The Challenge at I am the Diva this week is to find one's comfort zone and then move to danger zone. My comfort zone is creating ZIA. The danger for me is using an unusual material to create the ZIA with a single pattern used repetitively. At some point though, both zones became one and the same.

I used a maple leaf that had fallen on the ground and turning into this beautiful brown color with a hint of gold here and there. I used a white gel pen to draw the tangle.

Thanks for visiting.

Streets of Chennai: Sunday Morning at Barnaby Road, Kilpauk

Familiar Sight: Intersection of Truck and Motorcycle !

Offering Prayers from Outside: Padala Amman Temple

Vehicles Parked Outside the Temple

These photos were taken on a Sunday morning around 9 0' clock when the traffic was still light. It is still awesome to see how pedestrians, four-legged creatures, two-wheelers, auto rickshaws and trucks navigate their way on this busy intersection. There are really no traffic lights or pedestrian crossings here. Just everything and everyone following their own internal GPS!

Thanks for visiting.

Friday, October 18, 2013

Challenge #140: Monotangle Pointillism

This week's challenge at I am the Diva czt is to create a monotangle with tiny dots. I did not exactly do a tile. But, I love using dots in my art. It is actually very calming to do. The one above is my signature sari art done with Indian silk, watercolor and of course, dots.

The one below is more elaborate  with lots of dots, bindis and swarovski crystals.

Thanks for visiting.

Wednesday, September 11, 2013

Attracting Backyard Birds

Yellow Finch Munching Coneflower Seedpod

Ever since I found out that coneflower seedpods attract finches I stopped deadheading them.
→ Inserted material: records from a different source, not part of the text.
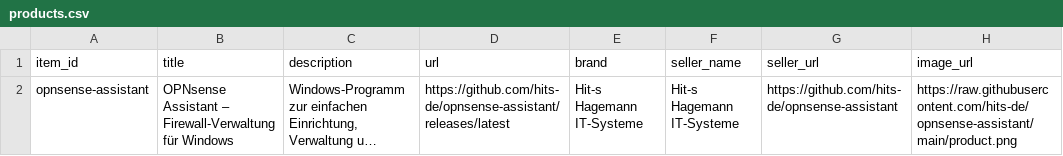
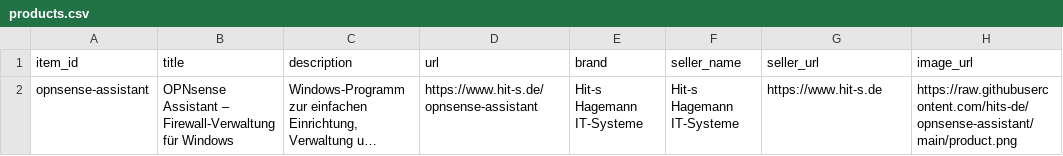
Before and after one commit to hits-de/opnsense-assistant, a CSV file: products.csv, drawn as a sheet; only a part is shown; long unchanged cells end in …; the diff names each change by its address in the sheet, - before the commit and + after, or states it on an @@ line.

```diff
--- a/products.csv
+++ b/products.csv
-D2 (url): https://github.com/hits-de/opnsense-assistant/releases/latest
+D2 (url): https://www.hit-s.de/opnsense-assistant
-G2 (seller_url): https://github.com/hits-de/opnsense-assistant
+G2 (seller_url): https://www.hit-s.de
```
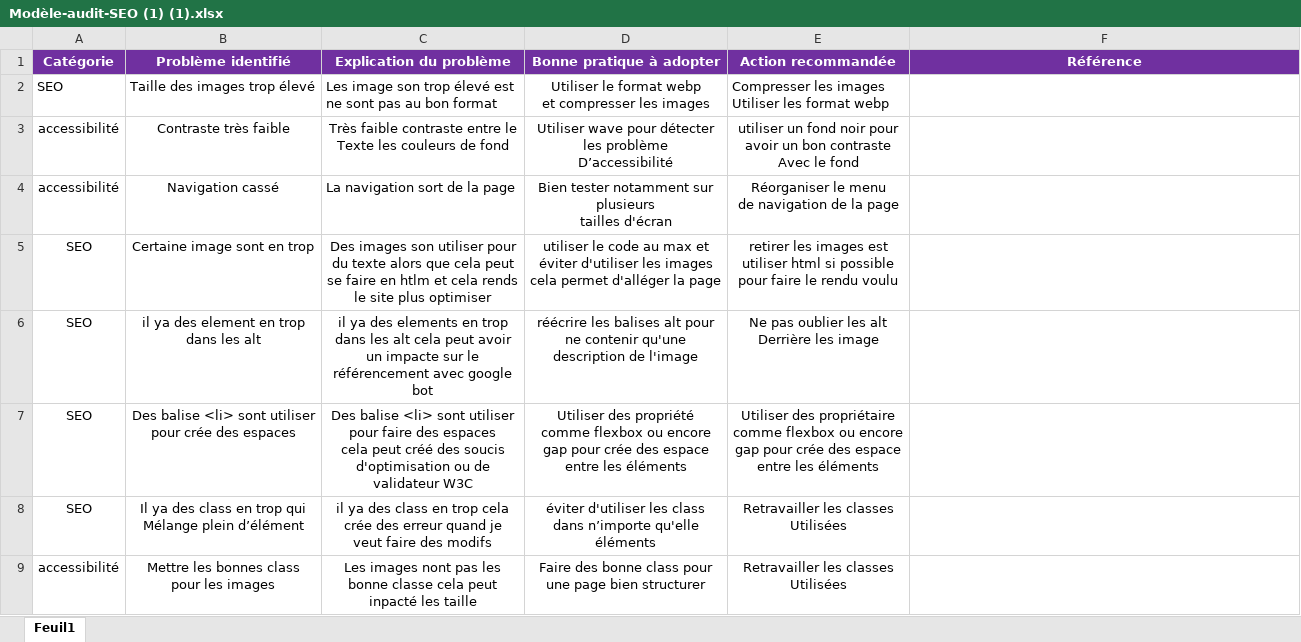
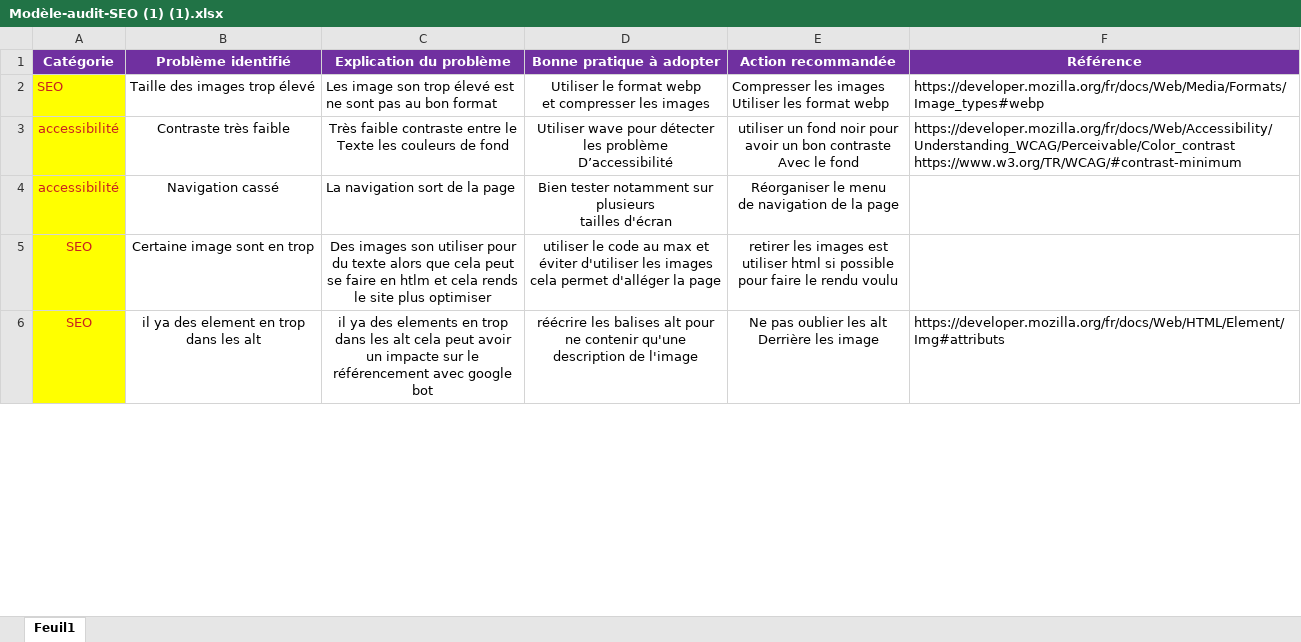
Before and after one commit to setsunadilandau/OCP4, an Excel workbook: Modèle-audit-SEO (1) (1).xlsx, sheet Feuil1, drawn as a sheet; only a part is shown; values as stored, in another font and other column widths than the file's, no borders; removed rows and columns are numbered as before the commit, all else as after; ↵ is a line break in a cell; the diff covers the shown part only; the diff names each change by its address in the sheet, - before the commit and + after, or states it on an @@ line.

```diff
--- a/Modèle-audit-SEO (1) (1).xlsx (sheet Feuil1)
+++ b/Modèle-audit-SEO (1) (1).xlsx (sheet Feuil1)
@@ A2:A6 fill: none → #FFFF00, text colour: black → #C9211E @@
-F2 (Référence): (empty)
+F2 (Référence): https://developer.mozilla.org/fr/docs/Web/Media/Formats/Image_types#webp
-F3 (Référence): (empty)
+F3 (Référence): https://developer.mozilla.org/fr/docs/Web/Accessibility/Understanding_WCAG/Perceivable/Color_contrast ↵ https://www.w3.org/TR/WCAG/#contrast-minimum
-F6 (Référence): (empty)
+F6 (Référence): https://developer.mozilla.org/fr/docs/Web/HTML/Element/Img#attributs
-row 7: SEO | Des balise <li> sont utiliser ↵ pour crée des espaces | Des balise <li> sont utiliser ↵ pour faire des espaces ↵ cela peut créé des soucis ↵ d'optimisation ou de ↵ validateur W3C | Utiliser des propriété ↵ comme flexbox ou encore ↵ gap pour crée des espace ↵ entre les éléments | Utiliser des propriétaire ↵ comme flexbox ou encore ↵ gap pour crée des espace ↵ entre les éléments
-row 8: SEO | Il ya des class en trop qui ↵ Mélange plein d’élément | il ya des class en trop cela ↵ crée des erreur quand je ↵ veut faire des modifs | éviter d'utiliser les class ↵ dans n’importe qu'elle ↵ éléments | Retravailler les classes ↵ Utilisées
-row 9: accessibilité | Mettre les bonnes class ↵ pour les images | Les images nont pas les ↵ bonne classe cela peut ↵ inpacté les taille | Faire des bonne class pour ↵ une page bien structurer | Retravailler les classes ↵ Utilisées
```
Also changed, not shown: 5 added rows, 2 removed rows and cell formats elsewhere in this sheet, 4 other files.
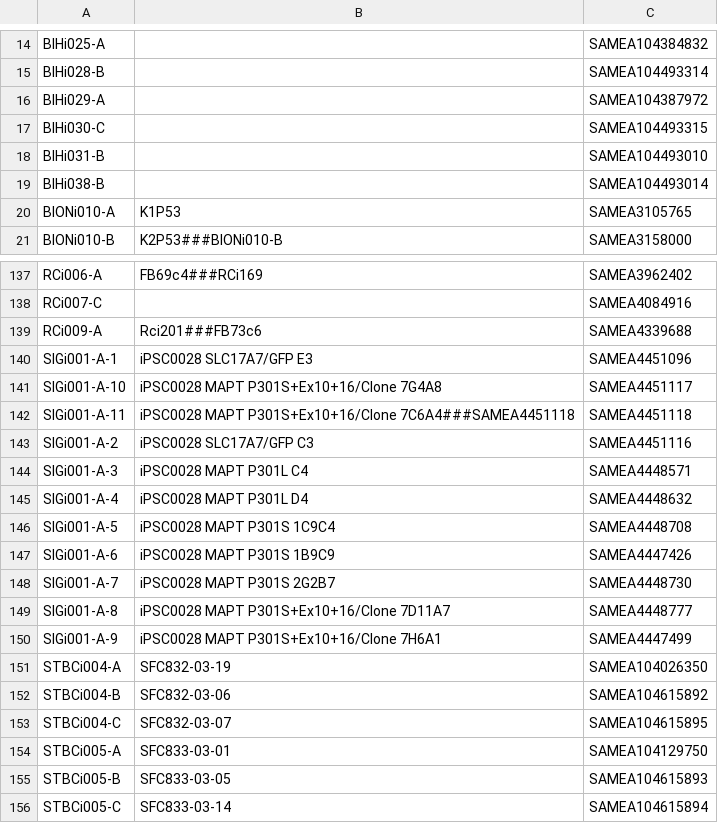
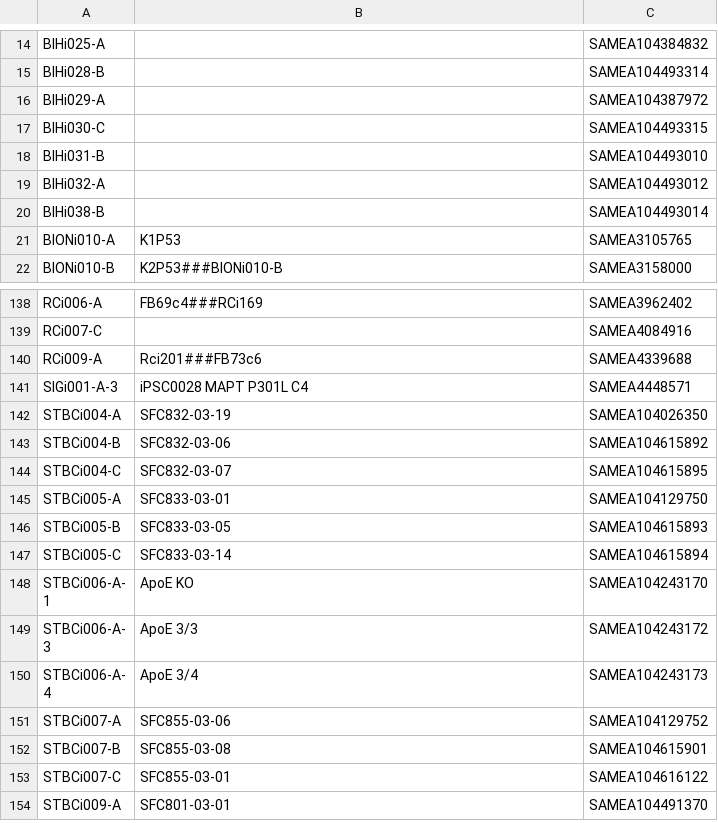
Before and after one commit to EMBL-EBI-GCA/literature_mining_ids, a TSV file: ebisc.tsv, drawn as a sheet; only a part is shown, gaps mark what is left out; the shorter side is filled out with more unchanged rows; removed rows and columns are numbered as before the commit, all else as after; the diff names each change by its address in the sheet, - before the commit and + after, or states it on an @@ line.

Commit message:
Automated literature mining backup @ Wed  7 Aug 06:30:07 BST 2019

```diff
--- a/ebisc.tsv
+++ b/ebisc.tsv
+row 19: BIHi032-A |  | SAMEA104493012
-row 140: SIGi001-A-1 | iPSC0028 SLC17A7/GFP E3 | SAMEA4451096
-row 141: SIGi001-A-10 | iPSC0028 MAPT P301S+Ex10+16/Clone 7G4A8 | SAMEA4451117
-row 142: SIGi001-A-11 | iPSC0028 MAPT P301S+Ex10+16/Clone 7C6A4###SAMEA4451118 | SAMEA4451118
-row 143: SIGi001-A-2 | iPSC0028 SLC17A7/GFP C3 | SAMEA4451116
-row 145: SIGi001-A-4 | iPSC0028 MAPT P301L D4 | SAMEA4448632
-row 146: SIGi001-A-5 | iPSC0028 MAPT P301S 1C9C4 | SAMEA4448708
-row 147: SIGi001-A-6 | iPSC0028 MAPT P301S 1B9C9 | SAMEA4447426
-row 148: SIGi001-A-7 | iPSC0028 MAPT P301S 2G2B7 | SAMEA4448730
-row 149: SIGi001-A-8 | iPSC0028 MAPT P301S+Ex10+16/Clone 7D11A7 | SAMEA4448777
-row 150: SIGi001-A-9 | iPSC0028 MAPT P301S+Ex10+16/Clone 7H6A1 | SAMEA4447499
```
Now every fall yellow finches visit my yard to feast on these pods. The pictures are not sharp because I took these pictures from inside the living room through the glass window. Otherwise, the finches would have flown away at the slightest disturbance.

Thanks for visiting.